*** ENTRIES SUPPLIED
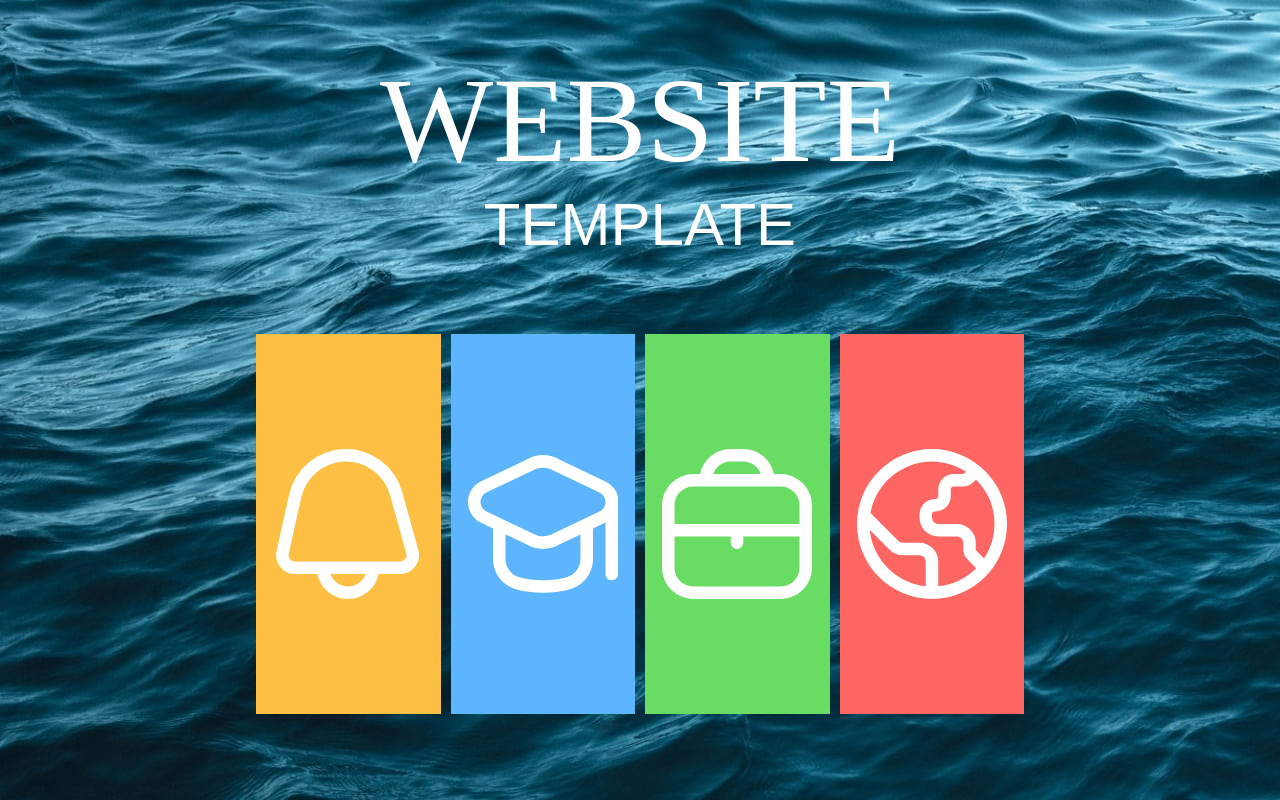
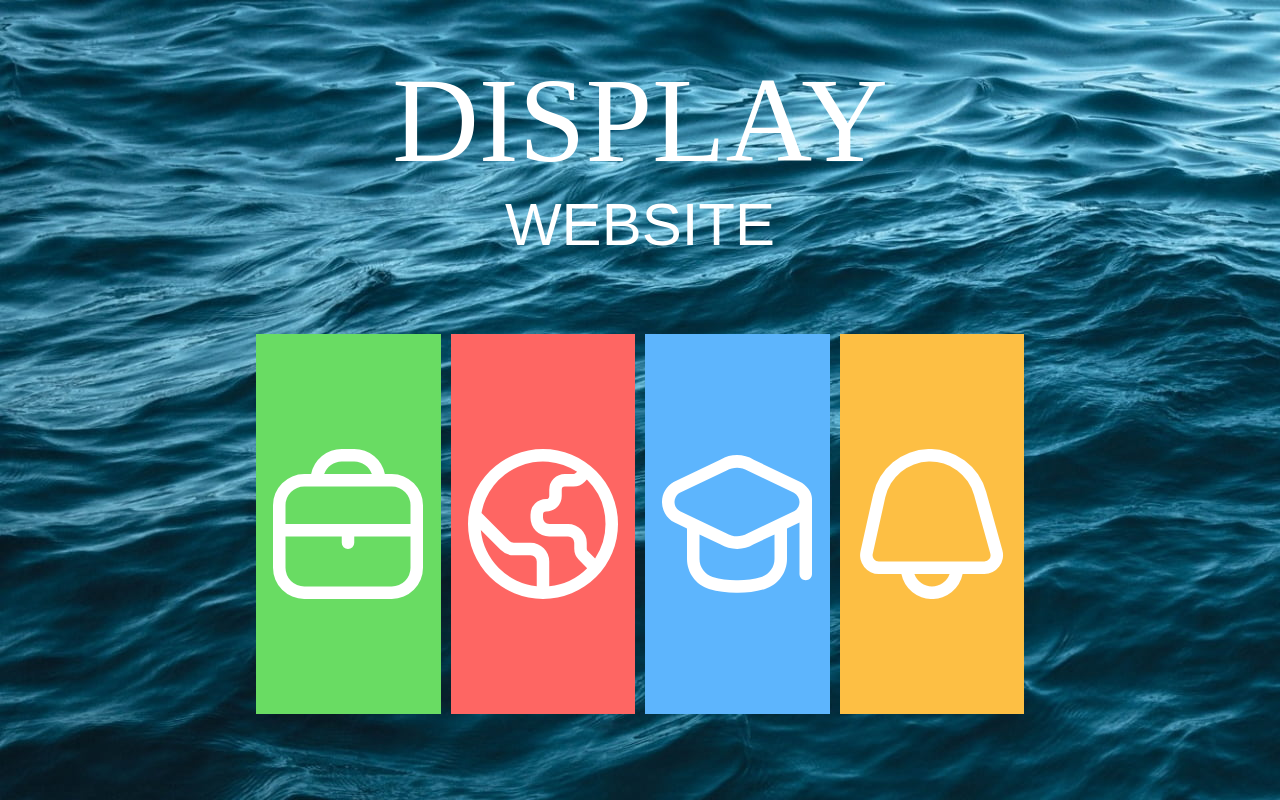
Before and after one commit to seo-onion/web-display, a plain HTML site: page index.html in a window 1280 px wide. Drawn offline with Linux system fonts and the light colour scheme; a web font is replaced by a local one.

Commit message:
change position of menu containers

```diff
--- a/index.html
+++ b/index.html
@@ -8,17 +8,10 @@
     <body>
 
         <div class="container">
-            <h1 class="title">WEBSITE</h1>
-            <p class="subtitle">TEMPLATE</p>
+            <h1 class="title">DISPLAY</h1>
+            <p class="subtitle">WEBSITE</p>
 
             <div class="menu">
-                <div class="container-campana">
-                    <img src="./svg/campana.svg" alt="">
-                </div>
-
-                <div class="container-gorro">
-                    <img src="./svg/gorro-de-graduacion.svg" alt="">
-                </div>
 
                 <div class="container-maletin">
                     <img src="./svg/maletin.svg" alt="">
@@ -27,6 +20,16 @@
                 <div class="container-mundo">
                     <img src="./svg/mundo.svg" alt="">
                 </div>
+
+                <div class="container-gorro">
+                    <img src="./svg/gorro-de-graduacion.svg" alt="">
+                </div>
+
+                <div class="container-campana">
+                    <img src="./svg/campana.svg" alt="">
+                </div>
+
+
             </div>
         </div>
 
```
******
TASK TO COMPLETE
Find each line in the records above that contains "class", and copy it.

RESPONSE TO THIS EXERCISE
         <div class="container">
-            <h1 class="title">WEBSITE</h1>
-            <p class="subtitle">TEMPLATE</p>
+            <h1 class="title">DISPLAY</h1>
+            <p class="subtitle">WEBSITE</p>
             <div class="menu">
-                <div class="container-campana">
-                <div class="container-gorro">
                 <div class="container-maletin">
                 <div class="container-mundo">
+                <div class="container-gorro">
+                <div class="container-campana">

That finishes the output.